[Items listed in a dataset]
--- --- ---
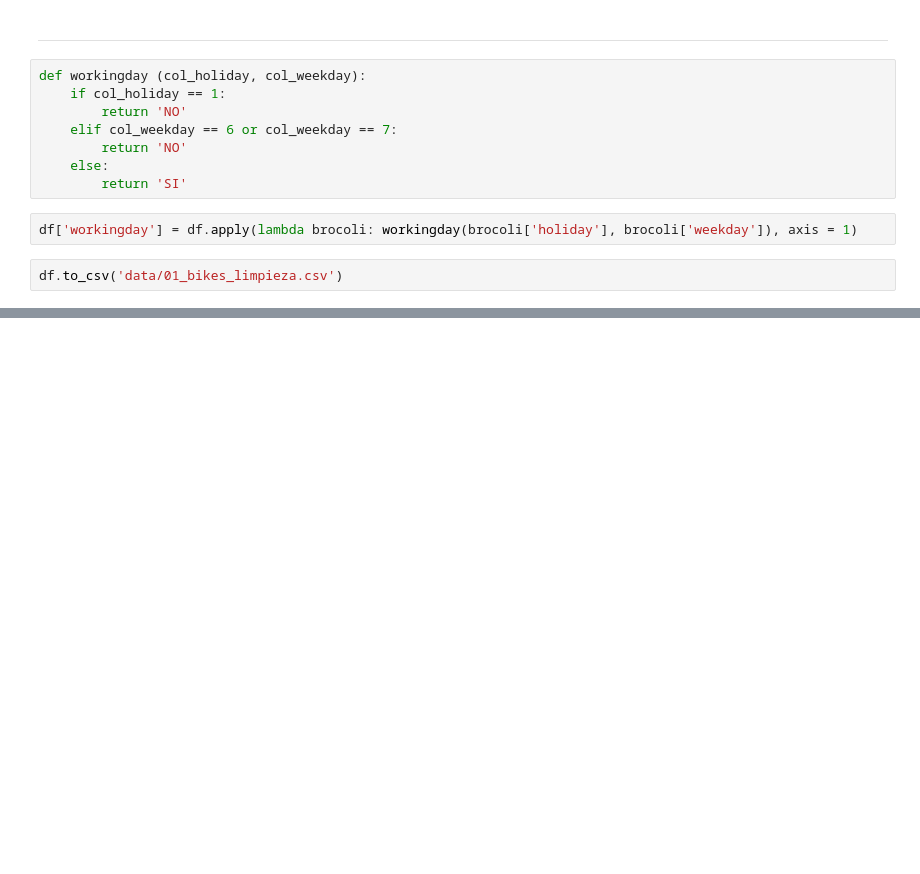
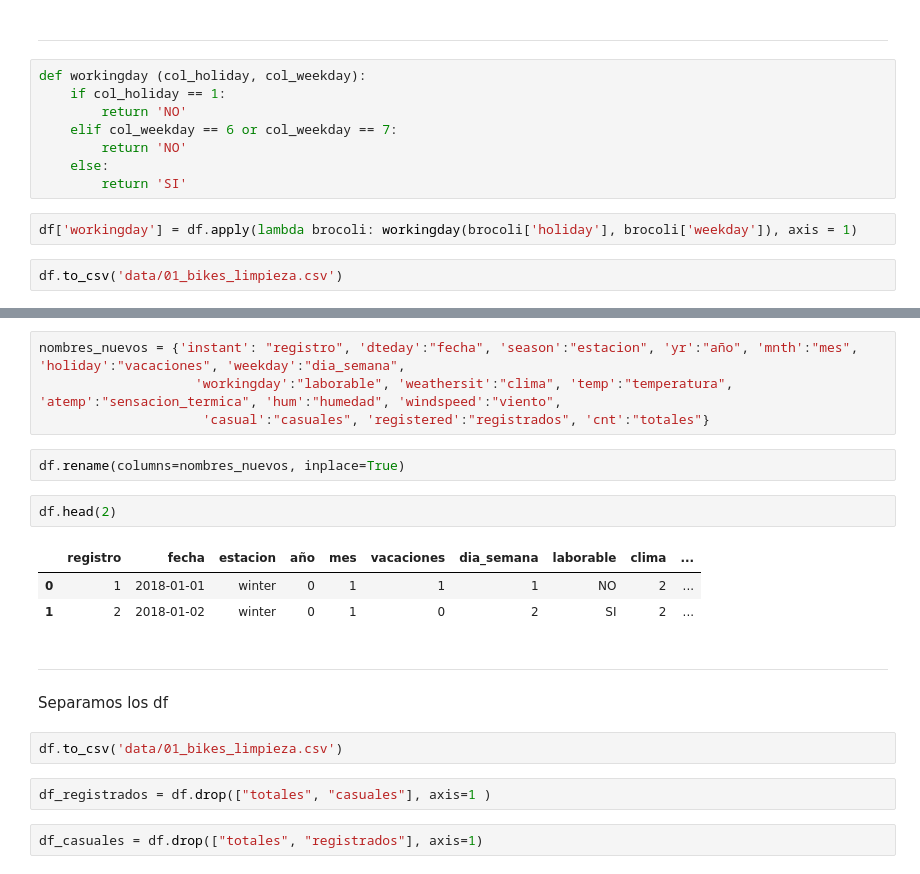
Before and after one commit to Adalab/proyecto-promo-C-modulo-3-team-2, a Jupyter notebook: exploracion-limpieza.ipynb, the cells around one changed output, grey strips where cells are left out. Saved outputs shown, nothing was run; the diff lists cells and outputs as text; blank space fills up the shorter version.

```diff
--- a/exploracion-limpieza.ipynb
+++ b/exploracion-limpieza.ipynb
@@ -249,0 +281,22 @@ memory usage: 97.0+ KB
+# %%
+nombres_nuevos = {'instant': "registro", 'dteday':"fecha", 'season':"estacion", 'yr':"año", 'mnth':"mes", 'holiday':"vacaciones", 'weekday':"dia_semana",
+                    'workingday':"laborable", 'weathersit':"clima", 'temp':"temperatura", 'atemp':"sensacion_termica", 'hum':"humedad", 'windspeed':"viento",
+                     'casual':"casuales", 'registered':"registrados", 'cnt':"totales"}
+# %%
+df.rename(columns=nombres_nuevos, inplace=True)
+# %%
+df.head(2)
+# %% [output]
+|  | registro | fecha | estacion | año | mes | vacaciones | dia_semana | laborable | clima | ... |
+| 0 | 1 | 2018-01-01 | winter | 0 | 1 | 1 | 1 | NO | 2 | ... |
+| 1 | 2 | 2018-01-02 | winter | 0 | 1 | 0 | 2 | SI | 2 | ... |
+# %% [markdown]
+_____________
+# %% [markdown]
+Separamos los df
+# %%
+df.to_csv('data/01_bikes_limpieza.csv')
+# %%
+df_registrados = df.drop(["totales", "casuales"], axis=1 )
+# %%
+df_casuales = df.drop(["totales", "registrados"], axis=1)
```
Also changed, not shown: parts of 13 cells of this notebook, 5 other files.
--- --- ---
- **Work request**: Throughout the records above, find the lines in which the word "registro" appears and return them.

- **Response to this exercise**:
+nombres_nuevos = {'instant': "registro", 'dteday':"fecha", 'season':"estacion", 'yr':"año", 'mnth':"mes", 'holiday':"vacaciones", 'weekday':"dia_semana",
+|  | registro | fecha | estacion | año | mes | vacaciones | dia_semana | laborable | clima | ... |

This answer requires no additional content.